Assigned task
Reproduce exactly the lines of the material beneath, from the line that contains "Backend_User_Query -- prompt" to the line that contains "Backend_User_Query -- session", both included, and no other lines.

Material shown

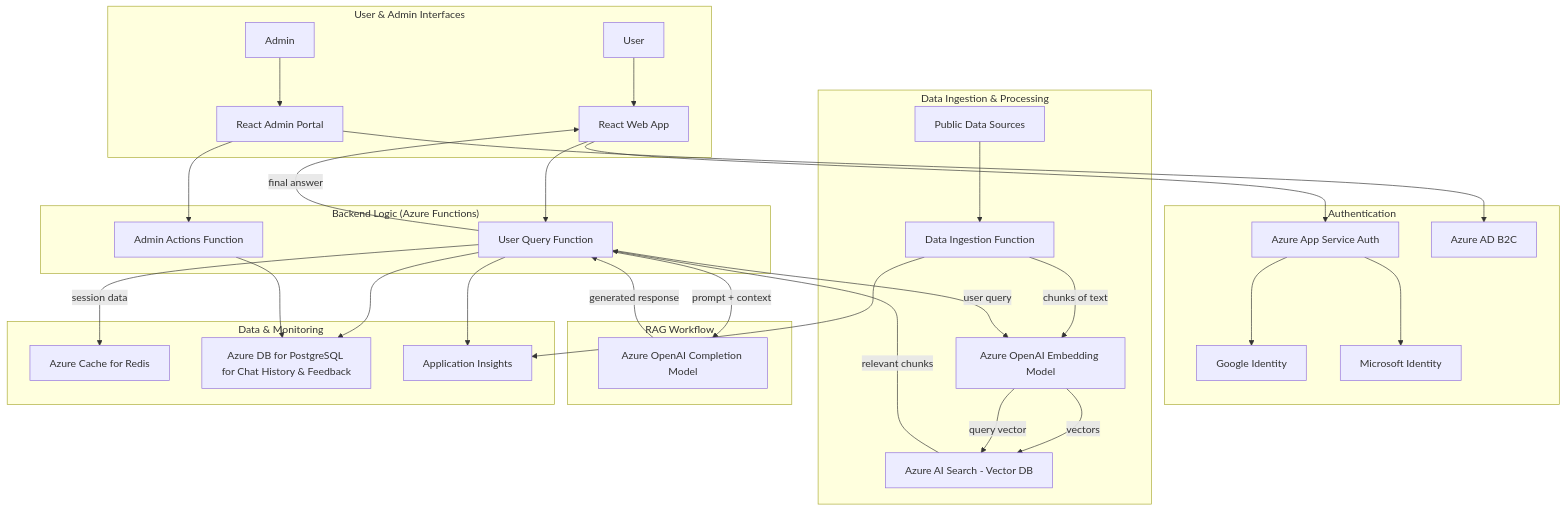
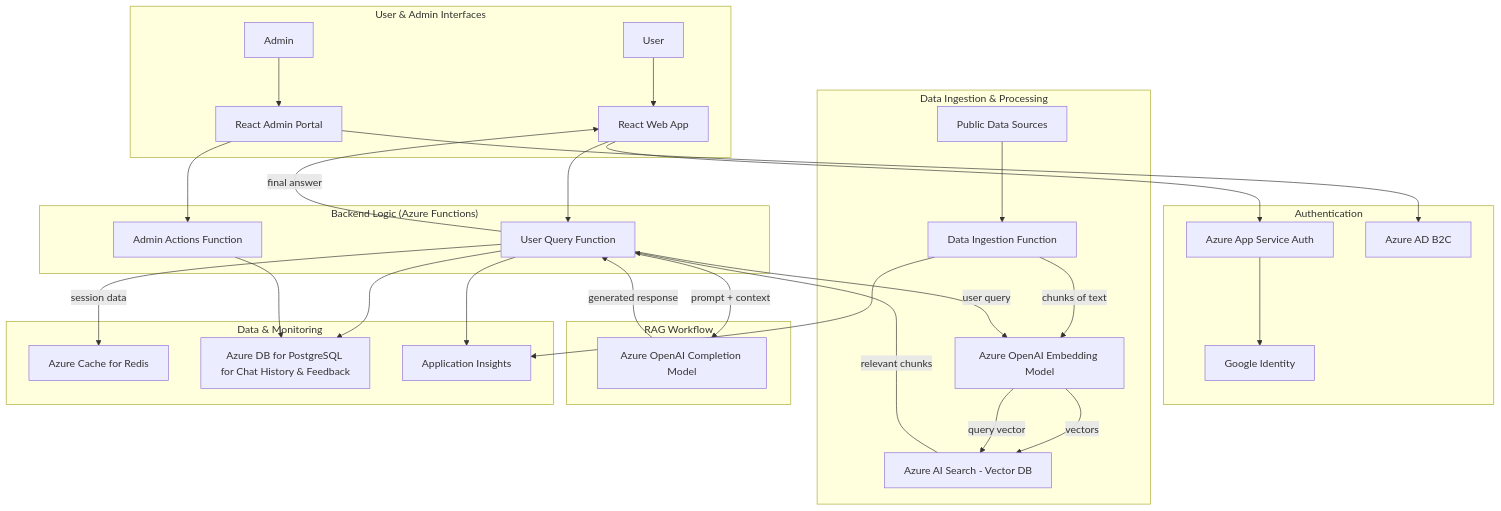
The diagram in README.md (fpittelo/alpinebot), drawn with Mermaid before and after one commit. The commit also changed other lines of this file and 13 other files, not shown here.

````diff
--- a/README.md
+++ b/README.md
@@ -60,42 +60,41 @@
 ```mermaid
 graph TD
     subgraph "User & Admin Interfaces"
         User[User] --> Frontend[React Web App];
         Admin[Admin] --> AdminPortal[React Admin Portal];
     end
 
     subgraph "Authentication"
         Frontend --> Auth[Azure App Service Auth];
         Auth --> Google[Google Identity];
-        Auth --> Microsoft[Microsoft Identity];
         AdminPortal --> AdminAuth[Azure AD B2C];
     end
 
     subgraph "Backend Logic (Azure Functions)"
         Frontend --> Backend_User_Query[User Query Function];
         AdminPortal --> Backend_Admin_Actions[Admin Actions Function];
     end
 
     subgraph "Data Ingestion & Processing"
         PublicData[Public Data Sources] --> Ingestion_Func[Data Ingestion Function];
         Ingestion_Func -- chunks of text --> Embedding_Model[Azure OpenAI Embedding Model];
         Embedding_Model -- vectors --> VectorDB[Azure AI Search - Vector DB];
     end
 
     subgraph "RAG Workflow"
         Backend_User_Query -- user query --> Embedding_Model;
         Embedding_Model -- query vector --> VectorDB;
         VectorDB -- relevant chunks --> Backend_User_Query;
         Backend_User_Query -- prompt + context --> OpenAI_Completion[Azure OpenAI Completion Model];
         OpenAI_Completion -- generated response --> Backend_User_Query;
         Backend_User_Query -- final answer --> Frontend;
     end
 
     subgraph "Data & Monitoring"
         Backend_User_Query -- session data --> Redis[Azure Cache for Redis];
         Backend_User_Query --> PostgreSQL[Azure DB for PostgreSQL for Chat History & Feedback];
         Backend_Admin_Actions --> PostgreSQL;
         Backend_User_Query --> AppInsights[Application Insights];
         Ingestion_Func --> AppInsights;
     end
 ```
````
==
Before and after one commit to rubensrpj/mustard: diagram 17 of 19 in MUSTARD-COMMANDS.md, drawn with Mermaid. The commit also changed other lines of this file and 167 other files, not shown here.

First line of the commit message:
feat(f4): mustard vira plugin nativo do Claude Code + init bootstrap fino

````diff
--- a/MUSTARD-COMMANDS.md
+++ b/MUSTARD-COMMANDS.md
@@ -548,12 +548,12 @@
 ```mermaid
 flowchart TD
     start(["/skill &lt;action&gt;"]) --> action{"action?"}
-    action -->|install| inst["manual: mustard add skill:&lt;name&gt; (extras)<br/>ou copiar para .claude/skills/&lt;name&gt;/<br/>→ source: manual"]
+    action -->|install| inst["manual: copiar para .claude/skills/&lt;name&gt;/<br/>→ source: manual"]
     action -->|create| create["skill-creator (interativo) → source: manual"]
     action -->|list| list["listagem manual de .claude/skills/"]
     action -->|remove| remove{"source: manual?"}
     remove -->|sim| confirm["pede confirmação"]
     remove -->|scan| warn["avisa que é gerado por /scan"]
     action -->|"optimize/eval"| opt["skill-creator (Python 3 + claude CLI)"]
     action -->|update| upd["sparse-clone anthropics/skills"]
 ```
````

Task response
         Backend_User_Query -- prompt + context --> OpenAI_Completion[Azure OpenAI Completion Model];
         OpenAI_Completion -- generated response --> Backend_User_Query;
         Backend_User_Query -- final answer --> Frontend;
     end
 
     subgraph "Data & Monitoring"
         Backend_User_Query -- session data --> Redis[Azure Cache for Redis];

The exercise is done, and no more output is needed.